“When I was a scientist 20 years ago I would have loved Medicxi,’ the co-founder tells me. It’s the kind of place run by and for investigators, what the Medicxi partner calls “scientists with strange ideas — a platform for the drug hunter and scientific entrepreneur. That’s what I wanted when I was a scientist.”

Endpoints News

Basic subscription required

Unlock this story instantly and join 55,000+ biopharma pros reading Endpoints daily — and it's free.

Af­ter a decade, Vi­iV CSO John Pot­tage says it's time to step down — and he's hand­ing the job to long­time col­league Kim Smith

ViiV Healthcare has always been something unique in the global drug industry.

Owned by GlaxoSmithKline and Pfizer — with GSK in the lead as majority owner — it was created 10 years ago in a time of deep turmoil for the field as something independent of the pharma giants, but with access to lots of infrastructural support on demand. While R&D at the mother ship inside GSK was souring, a razor-focused ViiV provided a rare bright spot, challenging Gilead on a lucrative front in delivering new combinations that require fewer therapies with a more easily tolerated regimen.

They kept a massive number of people alive who would otherwise have been facing a death sentence. And they made money.

And throughout, John Pottage has been the chief scientific and chief medical officer.

Until now.

Endpoints News

Basic subscription required

Unlock this story instantly and join 55,000+ biopharma pros reading Endpoints daily — and it's free.

Novotech CRO Ex­pands Chi­na Team as Biotech De­mand for Clin­i­cal Tri­als In­creas­es up to 79%

An increase in demand of up to 79% for clinical trials in China has prompted Novotech the Asia-Pacific CRO to rapidly expand the China team, appointing expert local clinical executives to their Shanghai and Hong Kong offices. The company is planning to expand their team by 30% over the next quarter.

Novotech China has seen considerable demand recently which is borne out by research from GlobalData:
A global migration of clinical research is occurring from high-income countries to low and middle-income countries with emerging economies. Over the period 2017 to 2018, for example, the number of clinical trial sites opened by biotech companies in Asia-Pacific increased by 35% compared to 8% in the rest of the world, with growth as high as 79% in China.
Novotech CEO Dr John Moller said China offers the largest population in the world, rapid economic growth, and an increasing willingness by government to invest in research and development.
Novotech’s 23 years of experience working in the region means we are the ideal CRO partner for USA biotechs wanting to tap the research expertise and opportunities that China offers.
There are over 22,000 active investigators in Greater China, with about 5,000 investigators with experience on at least 3 studies (source GlobalData).

On a glob­al romp, Boehringer BD team picks up its third R&D al­liance for Ju­ly — this time fo­cused on IPF with $50M up­front

Boehringer Ingelheim’s BD team is on a global deal spree.

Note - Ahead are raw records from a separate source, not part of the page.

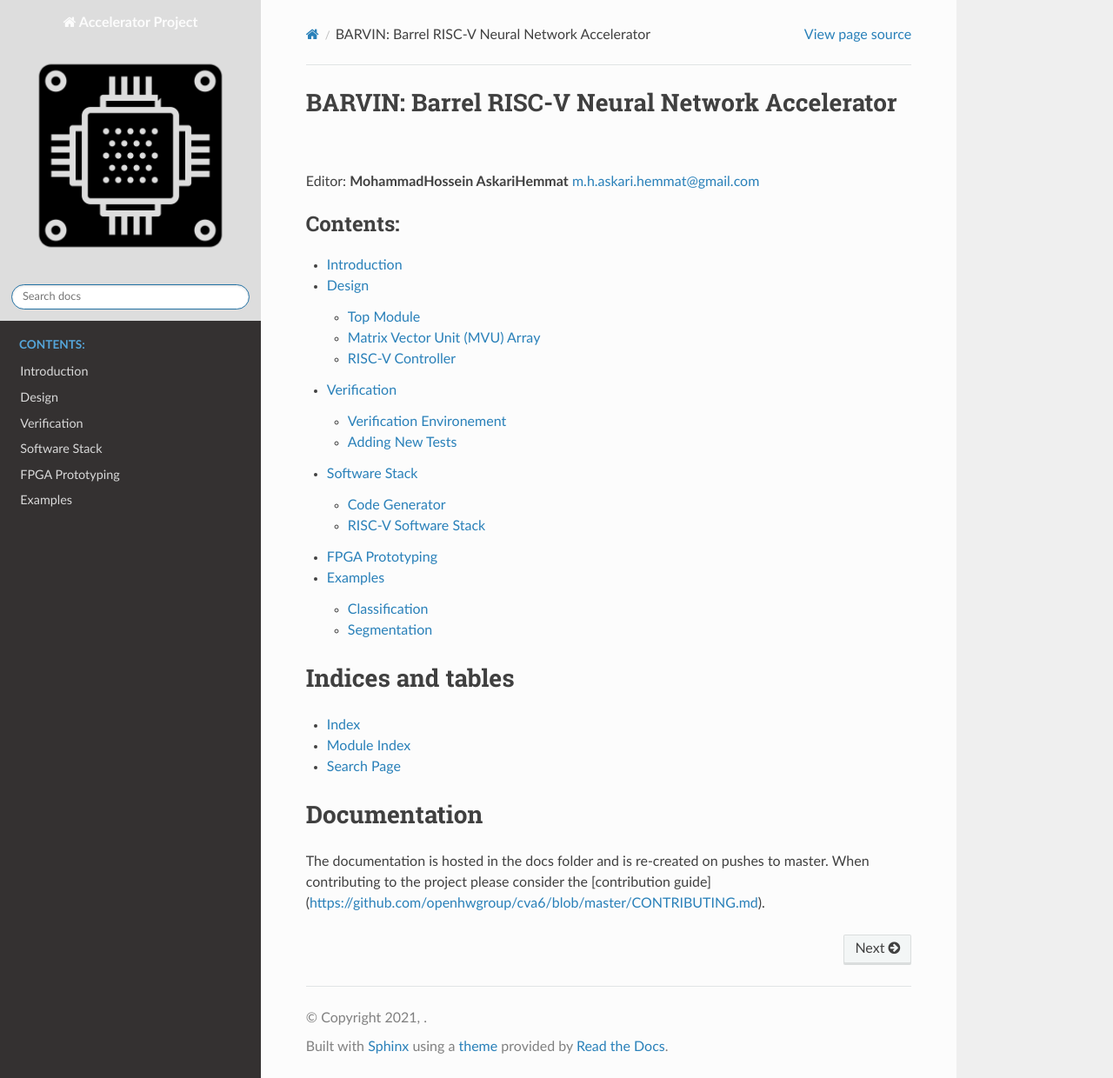
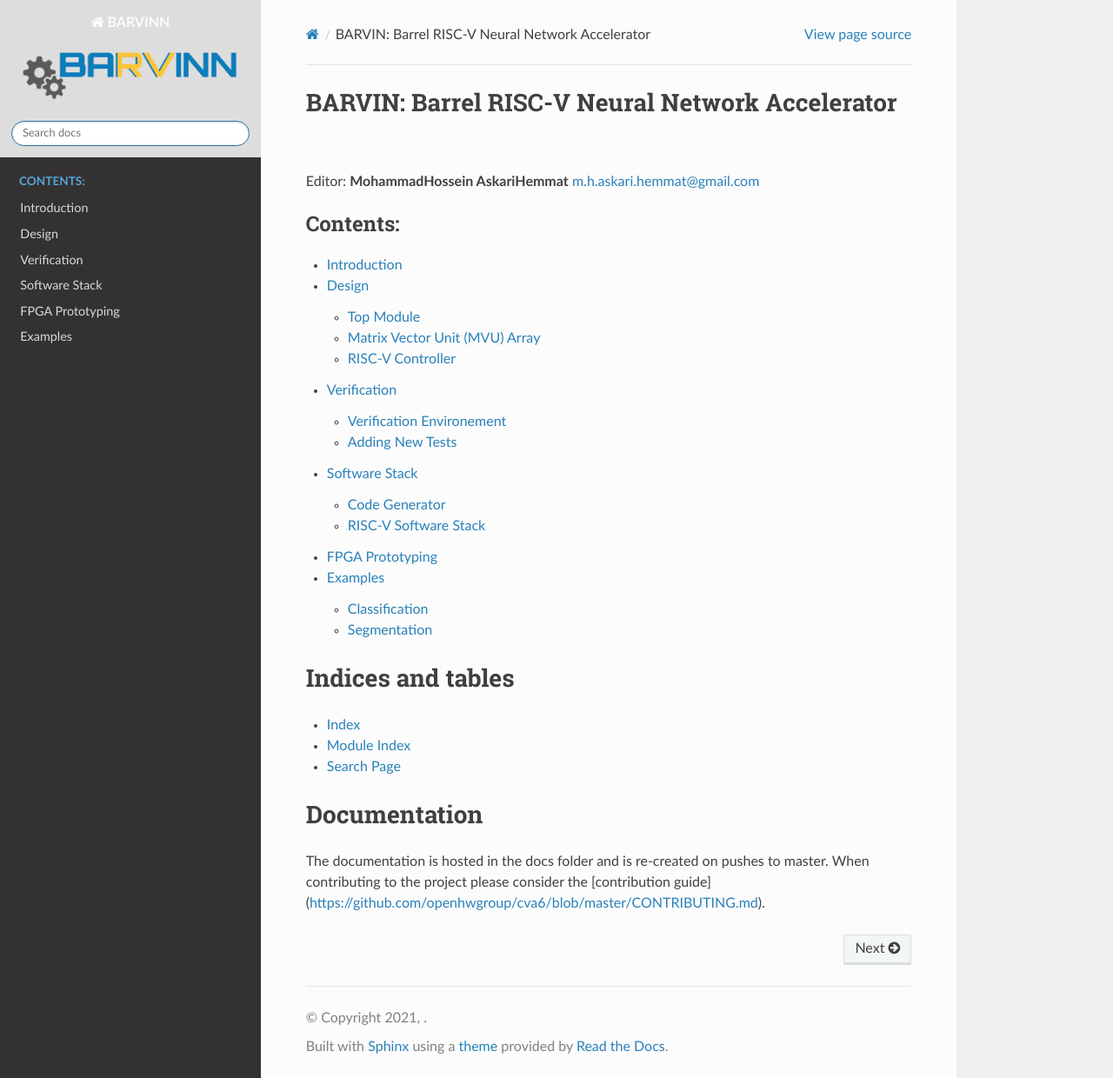
Before and after one commit to hossein1387/BARVINN, a Sphinx documentation site: the page built from docs/index.rst, in a window 1280 px wide and 1240 px high. Shown: the whole window at 87% size. Built offline with Sphinx 7.4.7 and the Read the Docs theme 2.0.0, drawn with Linux system fonts in a browser that asks for light colours.

```diff
--- a/docs/conf.py
+++ b/docs/conf.py
@@ -17,7 +17,7 @@
 
 # -- Project information -----------------------------------------------------
 
-project = 'Accelerator Project'
+project = 'BARVINN'
 copyright = '2021, '
 author = 'MohammadHossein AskariHemmat, Olexa Bilaniuk, Sean Wagner'
 
@@ -53,7 +53,7 @@
 # documentation.
 #
 html_theme_options = {'style_nav_header_background': '#DDDDDD'}
-html_logo = '_static/temp_logo.webp'
+html_logo = '_static/BARVINN_LOGO.png'
 
 # Add any paths that contain custom static files (such as style sheets) here,
 # relative to this directory. They are copied after the builtin static files,
@@ -71,3 +71,6 @@
 # 'searchbox.html']``.
 #
 # html_sidebars = {}
+
+# Set number for figures
+numfig = True
```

The German pharma company just wrapped its third deal in 3 weeks, going back to Korea for its latest pipeline pact — this time focused on idiopathic pulmonary fibrosis.

They’re handing over $50 million to get their hands on BBT-877, an ATX inhibitor from Korea’s Bridge Biotherapeutics that was on display at a science conference in Dallas recently. There’s not a whole lot of data to evaluate the prospects here.

Endpoints News

Basic subscription required

Unlock this story instantly and join 55,000+ biopharma pros reading Endpoints daily — and it's free.

Servi­er scoots out of an­oth­er col­lab­o­ra­tion with Macro­Gen­ics, writ­ing off their $40M

Servier is walking out on a partnership with MacroGenics $MGNX — for the second time.

After the market closed on Wednesday MacroGenics put out word that Servier is severing a deal — inked close to 7 years ago — to collaborate on the development of flotetuzumab and other Dual-Affinity Re-Targeting (DART) drugs in its pipeline.

MacroGenics CEO Scott Koenig shrugged off the departure of Servier, which paid $20 million to kick off the alliance and $20 million to option flotetuzumab — putting a heavily back-ended $1 billion-plus in additional biobuck money on the table for the anti-CD123/CD3 bispecific and its companion therapies.